But at this point, the ‘issue’ I want to talk about is no longer homosexuality as such. Actually, it didn’t begin there either, but we always seem to find ourselves digressing back into the argument over the ‘issue’. Pam started the current discussion by asking where we are as a denomination (i.e., The Methodist Church of Great Britain) in welcoming all people. She writes:
I’m deeply saddened by the knowledge that gay people feel that they have to leave our churches. My understanding was that, as a denomination, we were working toward taking the position that all people were welcome in our church, whatever their views on homosexuality. My understanding was that we were trying to accommodate people of all views as being valued in our churches.
So my question is, what does that look like? How do we live together despite our differences? So far, I see that happening only when we don’t talk about it. One of the places where it did arise, was at a District meeting where we gathered to discuss what is commonly called the ‘Derby Resolutions‘. I found myself in a group where one person was using the word ‘homophobia’ and I asked her to define what she meant. While she was very polite and I knew she didn’t want to be antagonistic, she honestly said that in a thorough discussion we would likely disagree over whether I could be called one. Everybody likely has a story where they felt pushed aside once it came out and we found ourselves in the minority position (like kim fabricius, I refuse to call what traditionalists experience as ‘persecution’). But, if we are to have a church where all are welcome, then we need to watch our language and our behaviour. (Traditionalists need to rethink the ‘The bible says’ argument – Paul didn’t always use that argument. I am sure many argued against him on the issue of circumcision and food sacrificed to idols with the argument, ‘The Bible says…’)
I quite like the Derby Resolutions. As a friend of mine said, they were created for a purpose and not just because some people were bored one afternoon. But, perhaps the document that kept The Methodist Church from the tumult experienced in the Church of England has now outlived its useful life. Where do we go from here? I want a conversation that focuses on how we can trust each other enough to stick together. More than that, stay in fellowship with each other.

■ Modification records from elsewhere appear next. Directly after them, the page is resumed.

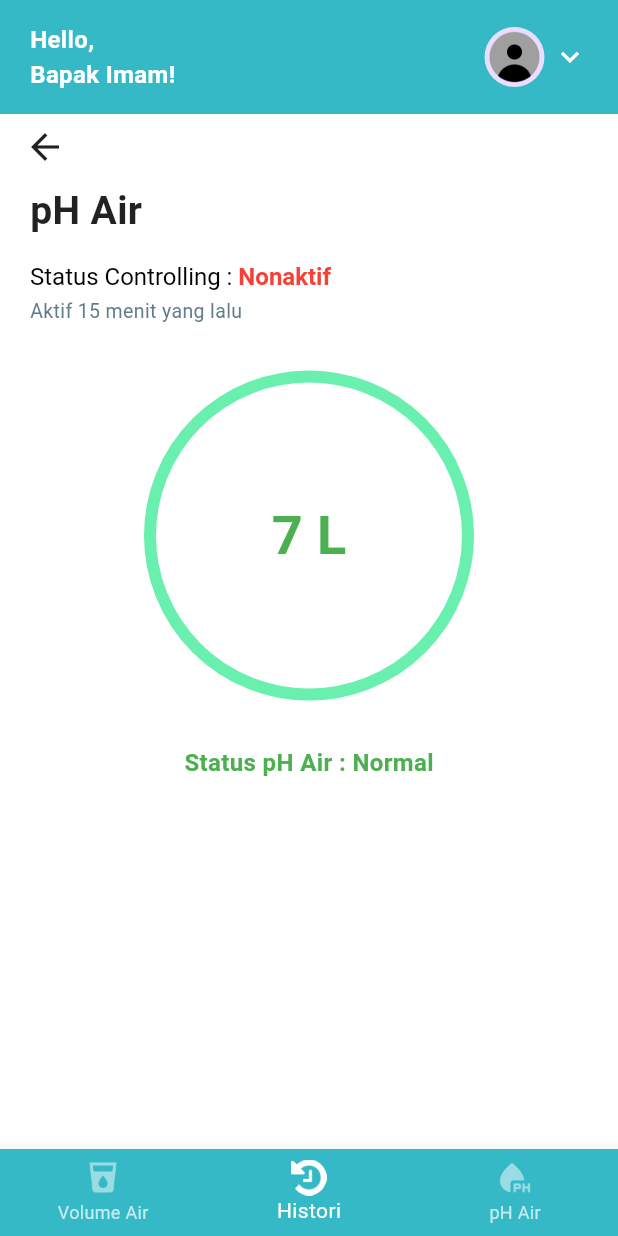
After one commit to izunalagi/AquaZen, a Flutter app: the PhAirScreen screen opened directly, item 2 of the bottom bar chosen, after a tap on the "arrow back" icon, on a phone screen of 412 x 824 dp. The commit adds this screen. Run offline on Flutter 3.47's test engine with Material 3 defaults, Android fonts, the light colour scheme and no system bars; Roboto replaces fonts that are missing (Poppins).

Commit message:
done slicing tinggal merapikan

```diff
--- a/lib/view/bottom_navbar_widget.dart
+++ b/lib/view/bottom_navbar_widget.dart
@@ -1,21 +1,84 @@
 import 'package:flutter/material.dart';
+import 'volume_air.dart';
+import 'ph_air.dart';
+import 'histori.dart';
 
-class BottomNavBarWidget extends StatelessWidget {
+class BottomNavBarWidget extends StatefulWidget {
   const BottomNavBarWidget({super.key});
+
+  @override
+  State<BottomNavBarWidget> createState() => _BottomNavBarWidgetState();
+}
+
+class _BottomNavBarWidgetState extends State<BottomNavBarWidget> {
+  int _selectedIndex = 0;
+
+  void _onItemTapped(int index) {
+    setState(() {
+      _selectedIndex = index;
+    });
+
+    switch (index) {
+      case 0:
+        Navigator.push(
+          context,
+          MaterialPageRoute(builder: (context) => const VolumeAirScreen()),
+        );
+        break;
+      case 1:
+        Navigator.push(
+          context,
+          MaterialPageRoute(builder: (context) => const HistoriScreen()),
+        );
+        break;
+      case 2:
+        Navigator.push(
+          context,
+          MaterialPageRoute(builder: (context) => const PhAirScreen()),
+        );
+        break;
+    }
+  }
 
   @override
   Widget build(BuildContext context) {
     return BottomNavigationBar(
+      currentIndex: _selectedIndex,
+      onTap: _onItemTapped,
+      type: BottomNavigationBarType.fixed,
       backgroundColor: const Color(0xFF35B9C7),
       selectedItemColor: Colors.white,
       unselectedItemColor: Colors.white70,
-      items: const [
+      items: [
         BottomNavigationBarItem(
-          icon: Icon(Icons.water_drop),
+          icon: Opacity(
+            opacity: _selectedIndex == 0 ? 1.0 : 0.5,
+            child: Image.asset(
+              'assets/images/volume.png',
+              width: 24,
+              height: 24,
+            ),
+          ),
           label: 'Volume Air',
         ),
-        BottomNavigationBarItem(icon: Icon(Icons.history), label: 'Histori'),
-        BottomNavigationBarItem(icon: Icon(Icons.science), label: 'pH Air'),
+        BottomNavigationBarItem(
+          icon: Opacity(
+            opacity: _selectedIndex == 1 ? 1.0 : 0.5,
+            child: Image.asset(
+              'assets/images/histori.png',
+              width: 24,
+              height: 24,
+            ),
+          ),
+          label: 'Histori',
+        ),
+        BottomNavigationBarItem(
+          icon: Opacity(
+            opacity: _selectedIndex == 2 ? 1.0 : 0.5,
+            child: Image.asset('assets/images/ph.png', width: 24, height: 24),
+          ),
+          label: 'pH Air',
+        ),
       ],
     );
   }
--- a/lib/view/header_widget.dart
+++ b/lib/view/header_widget.dart
@@ -62,7 +62,7 @@ class _HeaderWidgetState extends State<HeaderWidget> {
               actions: [
                 TextButton(
                   onPressed: () => Navigator.of(dialogContext).pop(),
-                  child: const Text("Batal"),
+                  child: const Text("Tidak"),
                 ),
                 ElevatedButton(
                   onPressed: () {
@@ -75,7 +75,7 @@ class _HeaderWidgetState extends State<HeaderWidget> {
                     );
                   },
                   style: ElevatedButton.styleFrom(backgroundColor: Colors.red),
-                  child: const Text("Logout"),
+                  child: const Text("Ya"),
                 ),
               ],
             ),
--- /dev/null
+++ b/lib/view/histori.dart
@@ -0,0 +1,170 @@
+import 'package:flutter/material.dart';
+import 'header_widget.dart';
+import 'bottom_navbar_widget.dart';
+
+class HistoriScreen extends StatelessWidget {
+  const HistoriScreen({super.key});
+
+  @override
+  Widget build(BuildContext context) {
+    final List<Map<String, String>> dataHistori = [
+      {'ph': '1', 'volume': '180 L', 'tanggal': '01-04-2025'},
+      {'ph': '7', 'volume': '190 L', 'tanggal': '08-04-2025'},
+      {'ph': '14', 'volume': '130 L', 'tanggal': '15-04-2025'},
+      {'ph': '6', 'volume': '120 L', 'tanggal': '22-04-2025'},
+    ];
+
+    Color getPHColor(String ph) {
+      int phValue = int.tryParse(ph) ?? 7;
+      if (phValue <= 2) return Colors.yellow;
+      if (phValue >= 13) return Colors.pink;
+      return Colors.green;
+    }
+
+    Color getVolumeColor(String volume) {
+      int vol = int.tryParse(volume.replaceAll(' L', '')) ?? 0;
+      return vol < 150 ? Colors.red : Colors.green;
+    }
+
+    return Scaffold(
+      backgroundColor: Colors.white,
+      bottomNavigationBar: const BottomNavBarWidget(),
+      body: SafeArea(
+        child: Column(
+          crossAxisAlignment: CrossAxisAlignment.start,
+          children: [
+            const HeaderWidget(),
+
+            // Tombol Back
+            Padding(
+              padding: const EdgeInsets.only(left: 16, top: 8),
+              child: GestureDetector(
+                onTap: () => Navigator.pop(context),
+                child: const Icon(Icons.arrow_back, size: 28),
+              ),
+            ),
+
+            const SizedBox(height: 10),
+
+            const Padding(
+              padding: EdgeInsets.symmetric(horizontal: 20),
+              child: Text(
+                'Histori',
+                style: TextStyle(
+                  fontSize: 26,
+                  fontWeight: FontWeight.bold,
+                  color: Colors.black87,
+                ),
+              ),
+            ),
+
+            const Padding(
+              padding: EdgeInsets.symmetric(horizontal: 20, vertical: 8),
+              child: Text(
+                'Data Volume Air & pH Air Per Minggu:',
+                style: TextStyle(fontSize: 16, fontWeight: FontWeight.w500),
+              ),
+            ),
+
+            // Tabel + Export PDF
+            Padding(
+              padding: const EdgeInsets.symmetric(horizontal: 20),
+              child: Column(
+                children: [
+                  // Export PDF button kanan atas
+                  Row(
+                    mainAxisAlignment: MainAxisAlignment.end,
+                    children: [
+                      OutlinedButton(
+                        style: OutlinedButton.styleFrom(
+                          side: const BorderSide(color: Colors.black),
+                        ),
+                        onPressed: () {
+                          // TODO: Tambah fungsi export PDF
+                        },
+                        child: const Text(
+                          'Export PDF',
+                          style: TextStyle(color: Colors.black),
+                        ),
+                      ),
+                    ],
+                  ),
+
+                  const SizedBox(height: 12),
+
+                  // Table Header
+                  Container(
+                    padding: const EdgeInsets.symmetric(vertical: 10),
+                    decoration: BoxDecoration(
+                      border: Border(
+                        bottom: BorderSide(color: Colors.grey.shade400),
+                      ),
+                    ),
+                    child: Row(
+                      children: const [
+                        Expanded(
+                          flex: 2,
+                          child: Text(
+                            'Kadar pH',
+                            style: TextStyle(fontWeight: FontWeight.bold),
+                          ),
+                        ),
+                        Expanded(
+                          flex: 3,
+                          child: Text(
+                            'Volume Air',
+                            style: TextStyle(fontWeight: FontWeight.bold),
+                          ),
+                        ),
+                        Expanded(
+                          flex: 4,
+                          child: Text(
+                            'Tanggal',
+                            style: TextStyle(fontWeight: FontWeight.bold),
+                          ),
+                        ),
+                      ],
+                    ),
+                  ),
+
+                  // Table Rows
+                  ...dataHistori.map((item) {
+                    return Container(
+                      padding: const EdgeInsets.symmetric(vertical: 12),
+                      decoration: BoxDecoration(
+                        border: Border(
+                          bottom: BorderSide(color: Colors.grey.shade200),
+                        ),
+                      ),
+                      child: Row(
+                        children: [
+                          Expanded(
+                            flex: 2,
+                            child: Text(
+                              item['ph']!,
+                              style: TextStyle(color: getPHColor(item['ph']!)),
+                            ),
+                          ),
+                          Expanded(
+                            flex: 3,
+                            child: Text(
+                              item['volume']!,
+                              style: TextStyle(
+                                color: getVolumeColor(item['volume']!),
+                              ),
+                            ),
+                          ),
+                          Expanded(flex: 4, child: Text(item['tanggal']!)),
+                        ],
+                      ),
+                    );
+                  }).toList(),
+                ],
+              ),
+            ),
+          ],
+        ),
+      ),
+    );
+  }
+}
--- /dev/null
+++ b/lib/view/ph_air.dart
@@ -0,0 +1,131 @@
+import 'package:flutter/material.dart';
+import 'header_widget.dart';
+import 'bottom_navbar_widget.dart';
+
+class PhAirScreen extends StatefulWidget {
+  const PhAirScreen({super.key});
+
+  @override
+  State<PhAirScreen> createState() => _PhAirScreenState();
+}
+
+class _PhAirScreenState extends State<PhAirScreen> {
+  double phair = 7; // Nanti diganti data dari IoT
+  bool isControllingActive = false;
+
+  @override
+  Widget build(BuildContext context) {
+    return Scaffold(
+      backgroundColor: Colors.white,
+      bottomNavigationBar: const BottomNavBarWidget(),
+      body: SafeArea(
+        child: Column(
+          crossAxisAlignment: CrossAxisAlignment.start,
+          children: [
+            const HeaderWidget(),
+
+            // Tombol Back di bawah kiri header
+            Padding(
+              padding: const EdgeInsets.only(left: 16, top: 8),
+              child: GestureDetector(
+                onTap: () {
+                  Navigator.pop(context); // Kembali ke halaman sebelumnya
+                },
+                child: const Icon(Icons.arrow_back, size: 28),
+              ),
+            ),
+
+            const SizedBox(height: 10),
+
+            const Padding(
+              padding: EdgeInsets.symmetric(horizontal: 20),
+              child: Text(
+                'pH Air',
+                style: TextStyle(
+                  fontSize: 26,
+                  fontWeight: FontWeight.bold,
+                  color: Colors.black87,
+                ),
+              ),
+            ),
+
+            const SizedBox(height: 16),
+
+            Padding(
+              padding: const EdgeInsets.symmetric(horizontal: 20),
+              child: Column(
+                crossAxisAlignment: CrossAxisAlignment.start,
+                children: [
+                  RichText(
+                    text: TextSpan(
+                      text: 'Status Controlling : ',
+                      style: const TextStyle(color: Colors.black, fontSize: 16),
+                      children: [
+                        TextSpan(
+                          text: isControllingActive ? 'Aktif' : 'Nonaktif',
+                          style: TextStyle(
+                            color:
+                                isControllingActive ? Colors.green : Colors.red,
+                            fontWeight: FontWeight.bold,
+                          ),
+                        ),
+                      ],
+                    ),
+                  ),
+                  const SizedBox(height: 4),
+                  const Text(
+                    'Aktif 15 menit yang lalu',
+                    style: TextStyle(color: Colors.blueGrey, fontSize: 13),
+                  ),
+                ],
+              ),
+            ),
+
+            const SizedBox(height: 30),
+
+            Center(
+              child: GestureDetector(
+                onTap: () {
+                  setState(() {
+                    phair += 5;
+                  });
+                },
+                child: Container(
+                  width: 220,
+                  height: 220,
+                  decoration: BoxDecoration(
+                    shape: BoxShape.circle,
+                    border: Border.all(color: Colors.greenAccent, width: 8),
+                  ),
+                  child: Center(
+                    child: Text(
+                      '${phair.toInt()} L',
+                      style: const TextStyle(
+                        fontSize: 36,
+                        fontWeight: FontWeight.bold,
+                        color: Colors.green,
+                      ),
+                    ),
+                  ),
+                ),
+              ),
+            ),
+
+            const SizedBox(height: 30),
+
+            Center(
+              child: Text(
+                'Status pH Air : ${phair < 7 ? "Kurang" : "Normal"}',
+                style: TextStyle(
+                  fontSize: 16,
+                  fontWeight: FontWeight.bold,
+                  color: phair < 7 ? Colors.red : Colors.green,
+                ),
+              ),
+            ),
+          ],
+        ),
+      ),
+    );
+  }
+}
--- a/pubspec.yaml
+++ b/pubspec.yaml
@@ -59,6 +59,10 @@ flutter:
   # To add assets to your application, add an assets section, like this:
   assets:
     - assets/images/logo.png
+    - assets/images/histori.png
+    - assets/images/ph.png
+    - assets/images/volume.png
+    - assets/images/profile.png
   #   - images/a_dot_ham.jpeg
 
   # An image asset can refer to one or more resolution-specific "variants", see
```
Also changed, not shown: lib/view/volume_air.dart (added, +131 -0 lines), assets/images/histori.png (added), assets/images/ph.png (added), assets/images/profile.png (added), assets/images/volume.png (added).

Where can we have a conversation that attempts to work out how we will be a community of grace without digressing back into old arguments. How can we start to ask the question, ‘How can we live together?’